We are aware that our commitment is a drop in the bucket. That’s why we strive to uproot the causes that produce this injustice. The world’s oldest injustice. Since the 90s Fr. Oreste knew that to stop the phenomenon we had to hit the exploiters and that there are two types of exploiters: the pimps and the clients. So the fight against criminals isn’t enough, we must tackle the demand. In 2003 our Association filed at the Chamber of Deputies a draft law of popular initiative which aimed at suppressing the demand through the legal punishment of the customer. In a few months our Association collected 110,000 signatures. That bill was never discussed by the Chamber. In October 2014 we held a conference at the Chamber of Deputies to endorse a new bill proposing the prohibition of prostitution through the punishment of the customer, which is now called the Nordic-Swedish model. This proposal recognizes the responsibility of the client in the enslavement of trafficking victims. Basically, if there were no clients, there would be no people forced into prostitution. We are aware that this is one of the key points for combating human trafficking, as already indicated since 2000 by the Palermo Protocols: “States Parties shall adopt (...) measures to discourage the demand that fosters all forms of exploitation of persons that leads to trafficking” (art. 9, p. 5). Even Directive 2011/36/EU of the European Parliament recalls the above-mentioned sentence and states that “Member States shall consider taking measures to establish as a criminal offense the use of services which are the objects of exploitation”.

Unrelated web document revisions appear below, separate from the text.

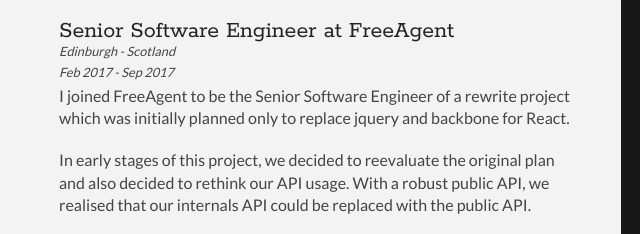
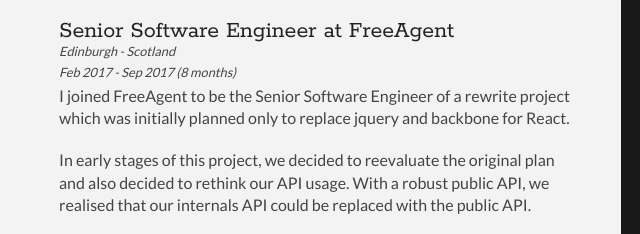
Before and after one commit to tapajos/my-cv, a website: page index.html in a window 1280 px wide. Shown: the part 487-721 px from the top of the page, 419-1059 px from the left. Drawn offline with Linux system fonts and the light colour scheme.

Commit message:
add months

```diff
--- a/index.html
+++ b/index.html
@@ -71,7 +71,7 @@
           <article>
             <h2>Senior Software Engineer at FreeAgent</h2>
             <p class="subDetails">Edinburgh - Scotland</p>
-            <p class="subDetails">Feb 2017 - Sep 2017</p>
+            <p class="subDetails">Feb 2017 - Sep 2017 (8 months)</p>
             <p>
               I joined FreeAgent to be the Senior Software Engineer of a rewrite project which was initially planned only to replace jquery and backbone for React.
             </p>
```
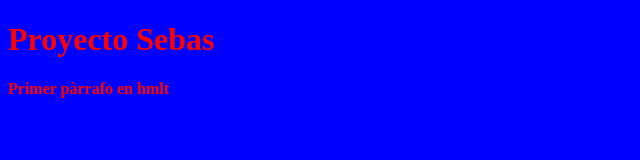
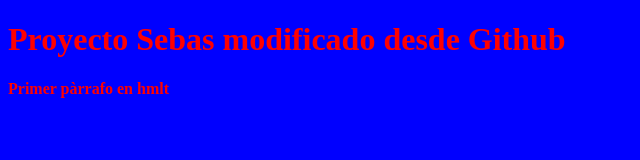
Before and after one commit to UsuarioUdemy2022/CursoGitPildoras, a plain HTML site: page index.html in a window 1280 px wide. Shown: the whole page, without its empty margins (0-640 px from the left). Drawn offline with Linux system fonts and the light colour scheme.

Commit message:
Update index.html
Cambios desde github

```diff
--- a/index.html
+++ b/index.html
@@ -6,7 +6,7 @@
         <link href="css/estilo.css" rel="stylesheet" type="text/css">
     </head>
     <body>
-        <H1>Proyecto Sebas</H1>
+        <H1>Proyecto Sebas modificado desde Github</H1>
         <p>Primer pàrrafo en hmlt</p>
     </body>
 </html>
```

In Italy, public debate addresses prostitution mainly as a question of public order. Unfortunately, in the Italian Parliament there are too many law proposals that envisage the legal regulation of prostitution. Some biased parliamentarians believe that first of all they must protect women's self-determination: women's “free choice” in prostituting themselves. In their idea, human trafficking is only a question of criminal prosecution of organized crime. Moreover, the idea of gaining in tax revenues from prostitution is enticing, especially in times of economic crisis. We see a mix of ignorance and hypocrisy. We are often called to bring our field-based experience. We always point out that legalized prostitution:
a) Fosters demand
b) Makes the identification of human trafficking victims more difficult
c) Does not facilitate prosecution of the pimps
d) Does not increase tax revenue
e) Does not reduce violence against women
f) Does not improve health safety
g) Increases social costs.
This is why we are trying to promote a public opinion movement to urge our leaders to adopt legislation based on the Swedish model. We know that the loud, clear support of the Italian Church is crucial to achieve this.
“The poor can’t wait” as Fr. Oreste Benzi used to say. He fought strongly for these girls’ freedom. We are confident that he continues to support the cause of these women and that their cry for freedom will finally be heard.